The new nutrient content claim was the result of a notification to the US Food and Drug Administration from Central Soya, a US manufacturer of food ingredients, and is the first to be authorized under the Food and Drug Administration Modernization Act of 1997. As a result, said Central Soya's director of nutrition science, Greg Paul, the application was subjected to "exhaustive scrutiny" in order that it should form a template for future claim notifications of this type.

The NAS listed choline as essential in its 1998 round of guidelines and set an Adequate Intake level of 550mg/day for men and 425mg/day for women (while recognizing that women require more during pregnancy and lactation). The group also set the Tolerable Upper Intake Level (UL) for adults at 3.5g/day. After these values had been set, the FDA determined that the NAS publication was considered an authoritative statement, as required under the FDAMA.

In the 1970s, US consumers consumed on average more than 550mg/day choline, owing to a diet which contained plenty of choline-rich foods, such as red meat and eggs. However, over the last couple of decades, changing eating habits, and particularly the drive to reduce saturated fat in the diet, have led to a reduction in intakes. The new claim for choline should help consumers reverse this trend by selecting food products containing the nutrient.

The role of choline in maintaining a healthy body was reviewed at a press conference to publicize the new claim by Steven Zeisel of the University of North Carolina.

Dr Zeisel noted that choline is an essential component of cell membranes and is crucial to membrane production. In addition, it is instrumental in the conversion of homocysteine, an amino acid implicated as a positive risk factor for heart disease, to methionine, and is involved in the export of fat from the liver. The latter process is inhibited in the absence of phosphatidylcholine, a compound which presents choline in a usable form to the body. Other indications of choline's importance include the fact that liver cells can be driven into programmed cell death, or apoptosis, if the nutrient is deficient.

Another key activity of choline is as a precursor to acetylcholine, one of the most important neurotransmitters in the body, noted Dr Zeisel. He told the conference that several studies have indicated that giving choline supplements can lead to memory improvements. For example, studies in normal subjects have suggested that choline supplements can provide a modest (around 10%) improvement in memory compared to controls.

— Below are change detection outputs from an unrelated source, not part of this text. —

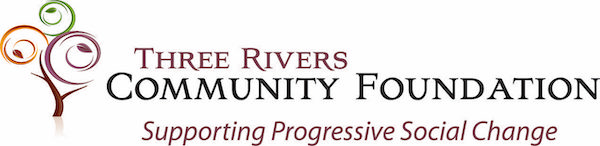
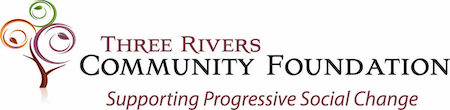
resize again

diff --git a/_projects/1_about.md b/_projects/1_about.md
@@ -10,14 +10,14 @@ featured_image: '/images/About.jpg'
 
 ## How we got here...
 
-##### Let's Act PGH started right before the pandemic and went through multiple iterations before becoming the website that you are exploring today. We originally came up with the idea to do a Theatre of the Oppressed (TO) project focused on the education system with high school-aged youth after doing similar work with educators starting in 2017. With funding from the Rivers Community Foundation and Remake Learning, we wanted to center youth voices in the discussions around school reform and liberatory education practices.
-##### Our main objective for this project was to share TO tools with a core group of student leaders who would then share what they learned with their communities. Our goals were to analyze and unpack systems of oppression in our education system; share our lived experiences of these oppressions; and use these experiences as learning opportunities to rehearse alternatives and enact positive change.
-##### Our intention was to partner with the Braddock Youth Project and hold workshops (and eventually a public performance) in the Wilkinsburg Public Library across the street. We made it through two workshops before the pandemic shut everything down. It took about a year for us to start the project up again, this time transitioning to an online platform using Zoom and other innovative platforms such as Gather and Google Jamboard. By then, we were all starting to get a little burned out by virtual programming, especially students who were in school online all day, 5 days a week. For this reason, we invited participants of the Braddock Youth Project to rejoin the program and also opened participation to other high school-aged youth in the region.
-##### The majority of our funding went toward increasing the accessibility of the program. Participants were monetarily compensated for their time, creative labor, and expertise. We also set up snack deliveries so that we could experience the community building action of breaking bread together.
-##### As our program focused on youth agency and voice, we followed the lead of our participants, who determined the specifics of the projects. As facilitators, our primary goals were to develop community, foster trust, and create an environment where the youth could feel like they could take risks and be honest about their experiences in the education system. Our time together was slow, spontaneous, thoughtful, and nonlinear.
-##### This website is our attempt to share some of our time together. We encourage you to explore the pages in a way that makes sense for you, but please listen to some of the Conversations and Provocations from our youth artists.
-##### We are grateful for the guidance, wisdom, and support of our collaborators, Dr. Gretchen Givens Generett and Dr. Beth Sondel, and the logistics support from Lisa Simon, Tatiana Crosby, BYP, and the Wilkinsburg Public Library.
-##### We are also grateful for the patience and financial support of our funders, the Three Rivers Community Foundation and Remake Learning, who gave us the time and space that we needed to adapt the project and bring it to fruition.
+###### Let's Act PGH started right before the pandemic and went through multiple iterations before becoming the website that you are exploring today. We originally came up with the idea to do a Theatre of the Oppressed (TO) project focused on the education system with high school-aged youth after doing similar work with educators starting in 2017. With funding from the Rivers Community Foundation and Remake Learning, we wanted to center youth voices in the discussions around school reform and liberatory education practices.
+###### Our main objective for this project was to share TO tools with a core group of student leaders who would then share what they learned with their communities. Our goals were to analyze and unpack systems of oppression in our education system; share our lived experiences of these oppressions; and use these experiences as learning opportunities to rehearse alternatives and enact positive change.
+###### Our intention was to partner with the Braddock Youth Project and hold workshops (and eventually a public performance) in the Wilkinsburg Public Library across the street. We made it through two workshops before the pandemic shut everything down. It took about a year for us to start the project up again, this time transitioning to an online platform using Zoom and other innovative platforms such as Gather and Google Jamboard. By then, we were all starting to get a little burned out by virtual programming, especially students who were in school online all day, 5 days a week. For this reason, we invited participants of the Braddock Youth Project to rejoin the program and also opened participation to other high school-aged youth in the region.
+###### The majority of our funding went toward increasing the accessibility of the program. Participants were monetarily compensated for their time, creative labor, and expertise. We also set up snack deliveries so that we could experience the community building action of breaking bread together.
+###### As our program focused on youth agency and voice, we followed the lead of our participants, who determined the specifics of the projects. As facilitators, our primary goals were to develop community, foster trust, and create an environment where the youth could feel like they could take risks and be honest about their experiences in the education system. Our time together was slow, spontaneous, thoughtful, and nonlinear.
+###### This website is our attempt to share some of our time together. We encourage you to explore the pages in a way that makes sense for you, but please listen to some of the Conversations and Provocations from our youth artists.
+###### We are grateful for the guidance, wisdom, and support of our collaborators, Dr. Gretchen Givens Generett and Dr. Beth Sondel, and the logistics support from Lisa Simon, Tatiana Crosby, BYP, and the Wilkinsburg Public Library.
+###### We are also grateful for the patience and financial support of our funders, the Three Rivers Community Foundation and Remake Learning, who gave us the time and space that we needed to adapt the project and bring it to fruition.
 
 <img src="/Lets-s-Act.github.io/images/TRCF.jpg">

In addition, trials involving patients with Alzheimer's disease have found that a subset of sufferers, which tended to include those in the earlier stages of the disease, saw some improvement in memory, and particularly that which relates to spatial relationships (such as remembering where you parked your car). Dr Zeisel suggested that choline's activity only in early-stage patients may be explained by the fact that acetylcholinergic neurons tend to degenera